A wooden peel and a pizza oven go together. It’s hard to imagine one without the other, but do you really need a wooden peel? The wooden peel is basically a glorified shovel* used to slide bread and pizza into a wood-burning oven. Peels come in different designs—from the beautiful to the mundane, but they all serve the same purpose: moving things in and out of the oven while keeping our hands and arms safe. With the proper sized peel, I can load dough deep into the oven and position pizzas and bread just where I want them.
Use a wooden peel to load, metal to unload
My rule of thumb is this: use a wooden peel to load the oven and a metal peel to unload it. The thin edge of an aluminum peel easily slips under a baked pizza and a baked loaf. It’s harder to use a thicker-edged wooden peel to remove pizza and bread. I have several wooden and aluminum peels and most often use a wooden peel or a cutting board to load dough into the oven. I use a thin-edged metal peel to take out the finished items.
Master baker, John Mureiko, says “Wooden peels have their advantages and disadvantages. They are more rigid and attractive than aluminum peels. And the wood has the distinct advantage of friction. Trying to manipulate loaves on an aluminum peel can be a little like trying to hold butter on a hot knife.”
Dust peels to prevent sticking
Both aluminum and wooden peels need to be dusted with flour, cornmeal, or milled grain, otherwise the dough will stick. In my experience, metal peels, even dusted with flour, tend to stick to unbaked dough. After working to develop and shape your bread dough, you don’t want to add lots of raw flour (or have the shaped loaf stick and stretch). That’s why many bread bakers prefer the wooden peel. We experience less resistance (sticking) with a wooden peel than with an aluminum peel.
Which type of peel is best for a wood-fired oven?
With a little experience you’ll select the proper sized peels for your oven and cooking preferences. John Murieko turns out many loaves from each bake in his super deep oven. He needs a long-handled peel, sturdy enough to transfer multiple loaves at a time. He designed wooden peels of various lengths specifically for his oven at Restoration Homestead. The long narrow blades and long handles allow him to load multiple loaves into the depths of his barrel-shaped oven.
In my 40″ internal diameter oven I find that a short-handled peel works great for sliding loaves of bread into a moderately hot oven or quickly slipping pizzas close to the front of a very hot oven. Most people end up with a variety of peels because each has advantages that become obvious as you cook different types of food.
Inventive substitutes for a wooden peel
On Dave’s his last trip to Italy to check out ovens and take a few classes, he brought back some video of a novel peel, a board adapted to suit a busy pizzaiola. He is using a piece of wood to double as a prep station and a peel. You can pick up a plank of untreated wood to extend your work area and slide your pizzas into the oven.
When prepping large batches of bread, I pull my wooden cutting boards into service as peels.
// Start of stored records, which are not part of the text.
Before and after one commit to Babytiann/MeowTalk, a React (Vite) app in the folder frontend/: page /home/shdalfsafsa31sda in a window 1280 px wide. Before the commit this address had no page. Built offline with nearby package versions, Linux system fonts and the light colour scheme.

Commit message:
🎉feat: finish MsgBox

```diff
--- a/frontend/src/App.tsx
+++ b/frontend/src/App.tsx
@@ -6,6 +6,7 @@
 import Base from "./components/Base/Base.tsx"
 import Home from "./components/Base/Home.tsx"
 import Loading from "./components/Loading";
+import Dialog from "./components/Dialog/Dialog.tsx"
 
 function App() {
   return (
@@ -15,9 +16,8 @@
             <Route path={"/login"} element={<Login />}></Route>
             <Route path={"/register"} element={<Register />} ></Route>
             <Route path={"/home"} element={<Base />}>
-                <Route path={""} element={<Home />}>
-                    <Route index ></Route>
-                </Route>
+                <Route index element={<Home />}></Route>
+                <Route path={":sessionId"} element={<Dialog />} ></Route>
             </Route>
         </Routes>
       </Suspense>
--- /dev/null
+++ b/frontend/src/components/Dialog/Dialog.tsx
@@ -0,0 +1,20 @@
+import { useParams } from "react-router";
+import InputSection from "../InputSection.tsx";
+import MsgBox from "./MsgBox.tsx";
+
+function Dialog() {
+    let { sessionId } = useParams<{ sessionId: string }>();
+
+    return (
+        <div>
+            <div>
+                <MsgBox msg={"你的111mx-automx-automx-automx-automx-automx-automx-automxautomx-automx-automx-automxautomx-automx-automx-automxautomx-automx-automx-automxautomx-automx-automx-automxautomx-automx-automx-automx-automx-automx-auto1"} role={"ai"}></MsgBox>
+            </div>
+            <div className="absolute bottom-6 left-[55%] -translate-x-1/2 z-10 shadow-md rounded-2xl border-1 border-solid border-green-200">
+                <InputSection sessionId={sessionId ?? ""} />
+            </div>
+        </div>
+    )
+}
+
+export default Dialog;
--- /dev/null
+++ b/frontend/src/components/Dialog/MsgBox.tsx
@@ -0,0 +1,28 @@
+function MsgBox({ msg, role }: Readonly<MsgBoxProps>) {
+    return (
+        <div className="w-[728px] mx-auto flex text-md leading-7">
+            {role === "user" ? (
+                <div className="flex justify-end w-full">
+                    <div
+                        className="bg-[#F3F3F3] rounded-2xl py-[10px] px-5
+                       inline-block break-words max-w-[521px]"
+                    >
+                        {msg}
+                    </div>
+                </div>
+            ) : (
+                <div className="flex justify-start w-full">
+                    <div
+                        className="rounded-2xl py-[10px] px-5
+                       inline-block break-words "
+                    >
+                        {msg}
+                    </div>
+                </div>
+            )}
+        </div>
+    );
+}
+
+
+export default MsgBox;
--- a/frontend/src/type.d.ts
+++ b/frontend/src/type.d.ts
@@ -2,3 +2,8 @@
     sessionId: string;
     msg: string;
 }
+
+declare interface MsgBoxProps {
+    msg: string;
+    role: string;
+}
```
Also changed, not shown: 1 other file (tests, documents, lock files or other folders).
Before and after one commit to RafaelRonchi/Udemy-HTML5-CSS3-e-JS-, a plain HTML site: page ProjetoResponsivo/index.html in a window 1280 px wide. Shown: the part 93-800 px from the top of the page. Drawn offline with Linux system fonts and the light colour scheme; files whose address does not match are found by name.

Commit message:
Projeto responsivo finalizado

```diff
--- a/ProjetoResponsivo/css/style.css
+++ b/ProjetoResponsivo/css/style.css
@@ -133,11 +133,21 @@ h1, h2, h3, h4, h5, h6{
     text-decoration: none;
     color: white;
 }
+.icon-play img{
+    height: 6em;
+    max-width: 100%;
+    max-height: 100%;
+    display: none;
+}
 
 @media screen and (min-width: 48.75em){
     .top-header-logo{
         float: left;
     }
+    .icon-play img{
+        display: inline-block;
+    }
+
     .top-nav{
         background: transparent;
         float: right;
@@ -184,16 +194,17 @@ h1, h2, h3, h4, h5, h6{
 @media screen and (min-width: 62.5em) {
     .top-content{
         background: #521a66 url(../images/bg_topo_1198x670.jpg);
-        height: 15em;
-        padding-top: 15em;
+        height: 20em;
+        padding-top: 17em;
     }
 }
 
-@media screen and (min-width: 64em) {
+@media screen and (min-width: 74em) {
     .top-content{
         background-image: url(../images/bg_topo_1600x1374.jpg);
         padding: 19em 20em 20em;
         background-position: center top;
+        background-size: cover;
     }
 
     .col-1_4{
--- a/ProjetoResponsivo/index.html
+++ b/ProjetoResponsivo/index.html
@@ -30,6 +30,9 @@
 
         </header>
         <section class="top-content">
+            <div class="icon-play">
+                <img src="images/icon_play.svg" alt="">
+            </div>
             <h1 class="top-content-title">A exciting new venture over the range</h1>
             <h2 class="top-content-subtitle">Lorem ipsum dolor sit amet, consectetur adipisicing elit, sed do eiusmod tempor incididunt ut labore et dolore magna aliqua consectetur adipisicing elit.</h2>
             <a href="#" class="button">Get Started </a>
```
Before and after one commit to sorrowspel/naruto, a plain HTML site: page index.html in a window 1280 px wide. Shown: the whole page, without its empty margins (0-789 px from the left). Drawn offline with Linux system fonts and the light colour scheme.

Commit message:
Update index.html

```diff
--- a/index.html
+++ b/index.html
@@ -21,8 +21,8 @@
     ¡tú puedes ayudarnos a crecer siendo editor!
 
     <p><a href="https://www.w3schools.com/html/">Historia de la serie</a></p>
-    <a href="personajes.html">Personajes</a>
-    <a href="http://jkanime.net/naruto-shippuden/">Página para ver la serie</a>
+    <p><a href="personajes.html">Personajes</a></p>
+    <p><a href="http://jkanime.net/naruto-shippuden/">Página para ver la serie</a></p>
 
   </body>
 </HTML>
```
A thin cutting board (especially the ones with a cutout for your hand) makes an excellent peel for loading loaves toward the front of the oven.
Make your own wooden peel
Folks who enjoy woodworking can find Youtube tutorials on how to make your own peel. John made his peels to hold six loaves. “I thought about using oak since hardwoods are really excellent as cutting boards (a shape similar to a peel), but found that the expense outweighed any potential benefit. I selected poplar wood, and found it to be vastly easier to shape than the oak.”
I’m not a wood-worker so my peels came from a restaurant supply store. But I’m excited about trying the pizzaiola’s long board–maybe tweaking it for my needs. I’m on the lookout for beautiful wooden peels that are both practical and decorative.
* French, pelle, shovel, spade